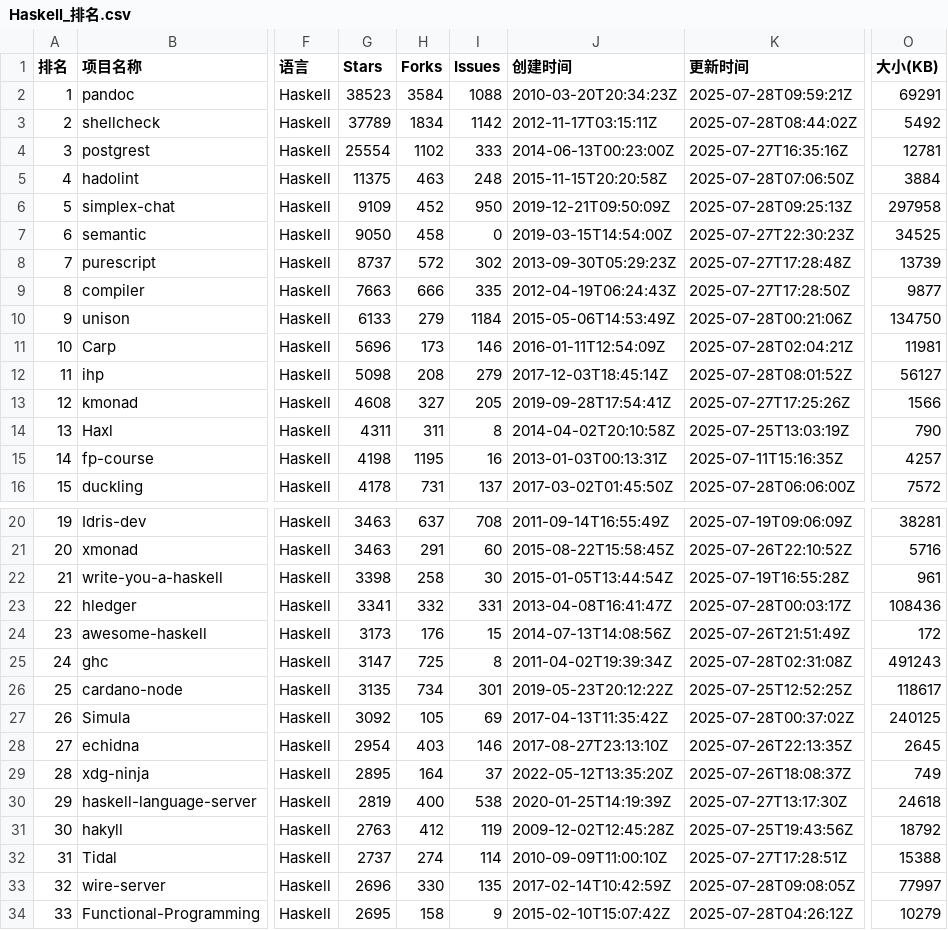
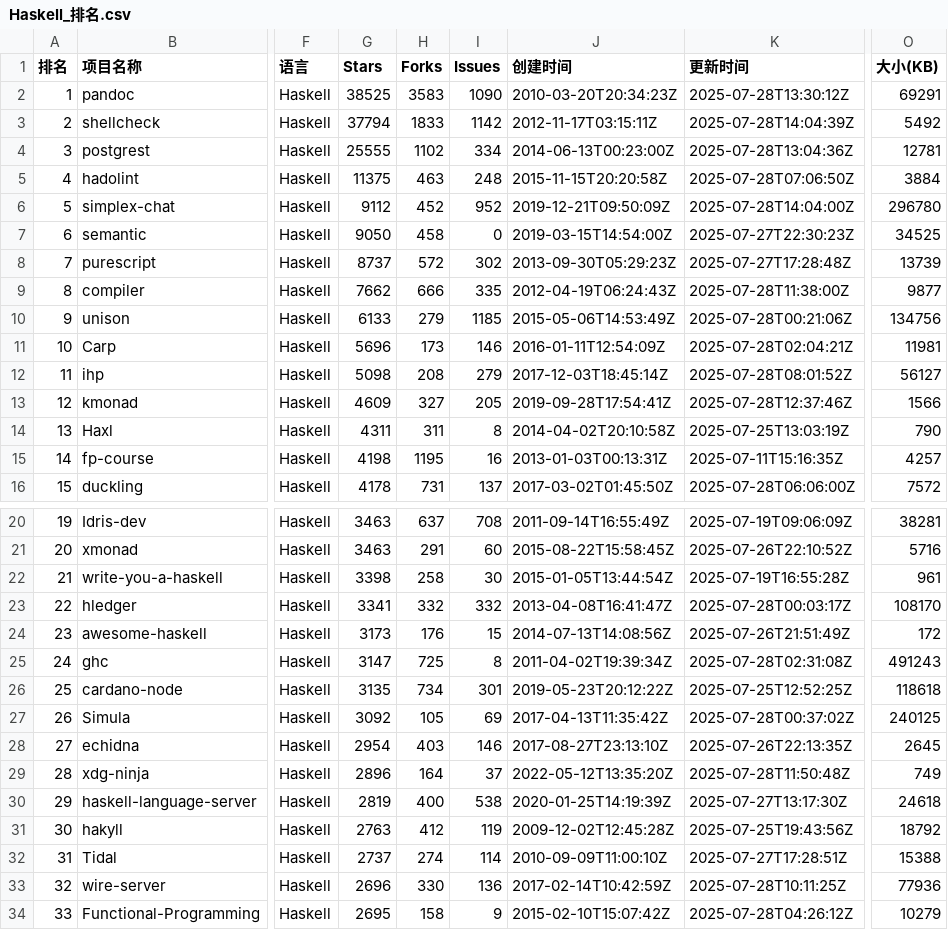
Before and after one commit to aimkick/githubrank, a CSV file: data/Haskell_排名.csv, drawn as a sheet; only a part is shown, gaps mark what is left out; the diff covers the shown part only; the diff names each change by its address in the sheet, - before the commit and + after, or states it on an @@ line.

```diff
--- a/data/Haskell_排名.csv
+++ b/data/Haskell_排名.csv
-G2 (Stars): 38523
+G2 (Stars): 38525
-H2 (Forks): 3584
+H2 (Forks): 3583
-I2 (Issues): 1088
+I2 (Issues): 1090
-K2 (更新时间): 2025-07-28T09:59:21Z
+K2 (更新时间): 2025-07-28T13:30:12Z
-G3 (Stars): 37789
+G3 (Stars): 37794
-H3 (Forks): 1834
+H3 (Forks): 1833
-K3 (更新时间): 2025-07-28T08:44:02Z
+K3 (更新时间): 2025-07-28T14:04:39Z
-G4 (Stars): 25554
+G4 (Stars): 25555
-I4 (Issues): 333
+I4 (Issues): 334
-K4 (更新时间): 2025-07-27T16:35:16Z
+K4 (更新时间): 2025-07-28T13:04:36Z
-G6 (Stars): 9109
+G6 (Stars): 9112
-I6 (Issues): 950
+I6 (Issues): 952
-K6 (更新时间): 2025-07-28T09:25:13Z
+K6 (更新时间): 2025-07-28T14:04:00Z
-O6 (大小(KB)): 297958
+O6 (大小(KB)): 296780
-G9 (Stars): 7663
+G9 (Stars): 7662
-K9 (更新时间): 2025-07-27T17:28:50Z
+K9 (更新时间): 2025-07-28T11:38:00Z
-I10 (Issues): 1184
+I10 (Issues): 1185
-O10 (大小(KB)): 134750
+O10 (大小(KB)): 134756
-G13 (Stars): 4608
+G13 (Stars): 4609
-K13 (更新时间): 2025-07-27T17:25:26Z
+K13 (更新时间): 2025-07-28T12:37:46Z
-I23 (Issues): 331
+I23 (Issues): 332
-O23 (大小(KB)): 108436
+O23 (大小(KB)): 108170
-O26 (大小(KB)): 118617
+O26 (大小(KB)): 118618
-G29 (Stars): 2895
+G29 (Stars): 2896
-K29 (更新时间): 2025-07-26T18:08:37Z
+K29 (更新时间): 2025-07-28T11:50:48Z
-I33 (Issues): 135
+I33 (Issues): 136
-K33 (更新时间): 2025-07-28T09:08:05Z
+K33 (更新时间): 2025-07-28T10:11:25Z
-O33 (大小(KB)): 77997
+O33 (大小(KB)): 77936
```
Also changed, not shown: 27 edited cells elsewhere in this file, data/Objective-C_排名.csv, data/Perl_排名.csv, 7 other files.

##############################

> [Task description] Find every line above where the word "Forks" occurs, and copy that line.

> [Reply]
-H2 (Forks): 3584
+H2 (Forks): 3583
-H3 (Forks): 1834
+H3 (Forks): 1833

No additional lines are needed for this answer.